▸ Work item
Check every line of the entries below for "className", and copy the lines that have it.

*** Provided records Section Begins ***

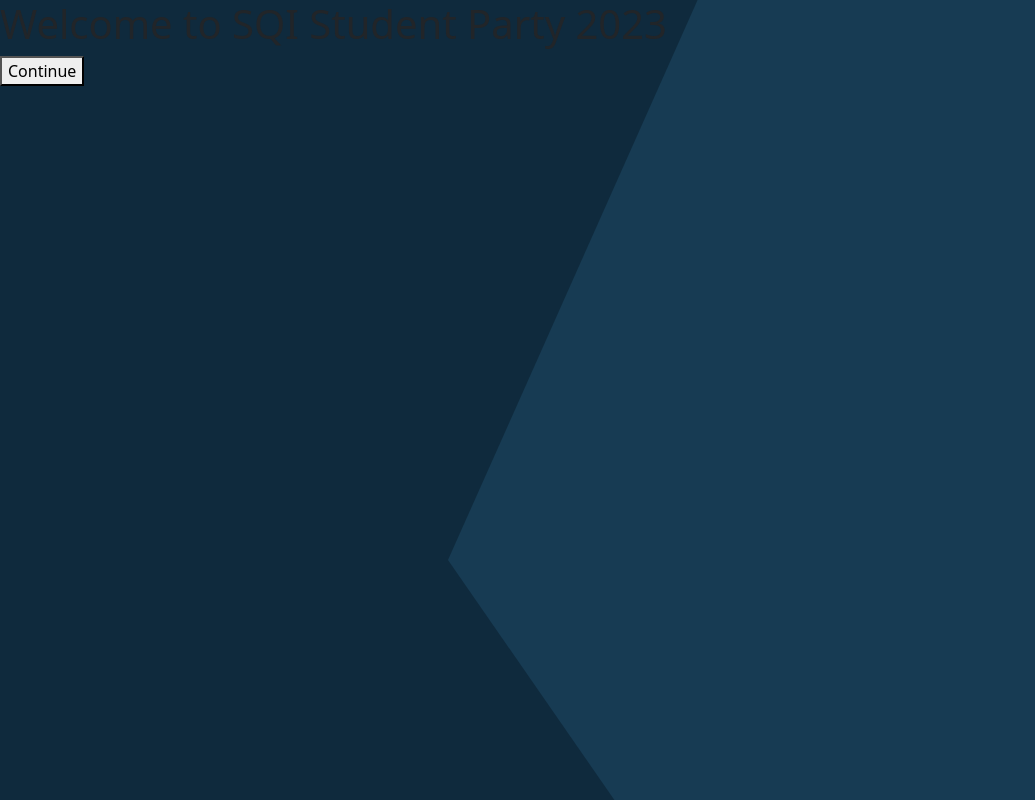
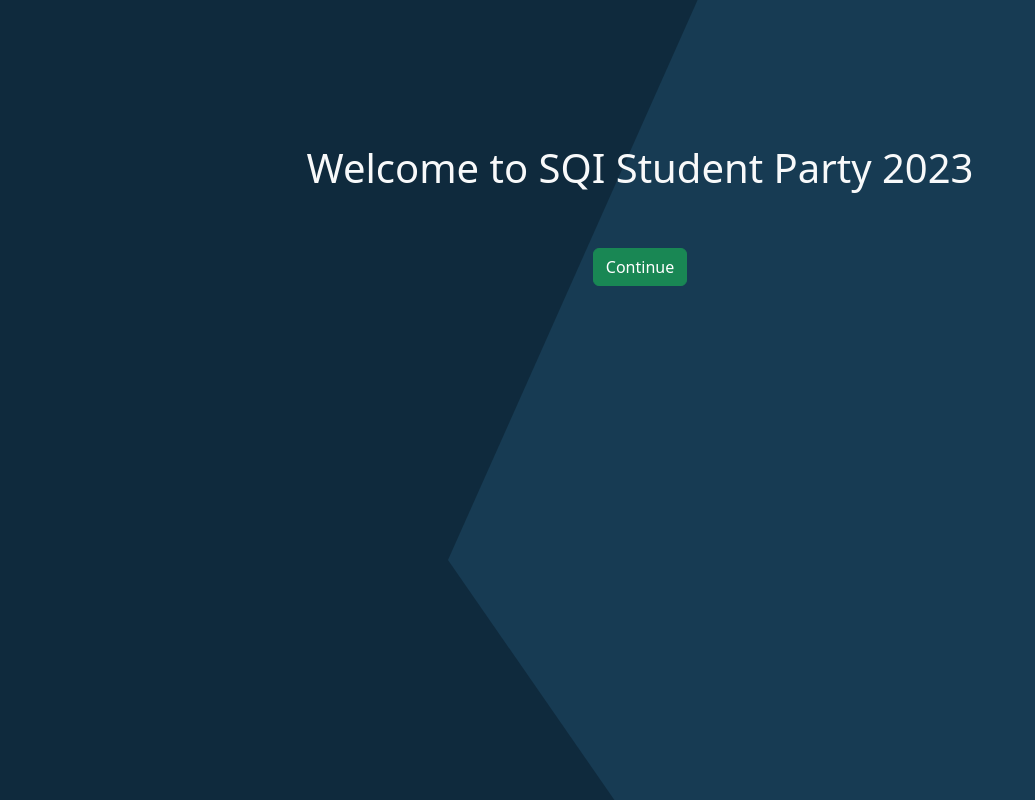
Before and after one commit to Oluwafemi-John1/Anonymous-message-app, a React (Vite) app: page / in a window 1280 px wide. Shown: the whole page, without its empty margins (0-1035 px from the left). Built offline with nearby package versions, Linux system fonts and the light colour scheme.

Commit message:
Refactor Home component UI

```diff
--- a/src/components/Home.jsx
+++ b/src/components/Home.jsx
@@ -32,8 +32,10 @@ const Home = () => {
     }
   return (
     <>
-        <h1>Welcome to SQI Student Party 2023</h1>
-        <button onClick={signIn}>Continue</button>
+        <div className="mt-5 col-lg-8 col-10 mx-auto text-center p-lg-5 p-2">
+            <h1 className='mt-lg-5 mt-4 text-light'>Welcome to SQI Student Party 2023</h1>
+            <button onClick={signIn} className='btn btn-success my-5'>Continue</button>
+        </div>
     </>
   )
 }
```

*** Provided records Section Ends ***

▸ Answer space
+        <div className="mt-5 col-lg-8 col-10 mx-auto text-center p-lg-5 p-2">
+            <h1 className='mt-lg-5 mt-4 text-light'>Welcome to SQI Student Party 2023</h1>
+            <button onClick={signIn} className='btn btn-success my-5'>Continue</button>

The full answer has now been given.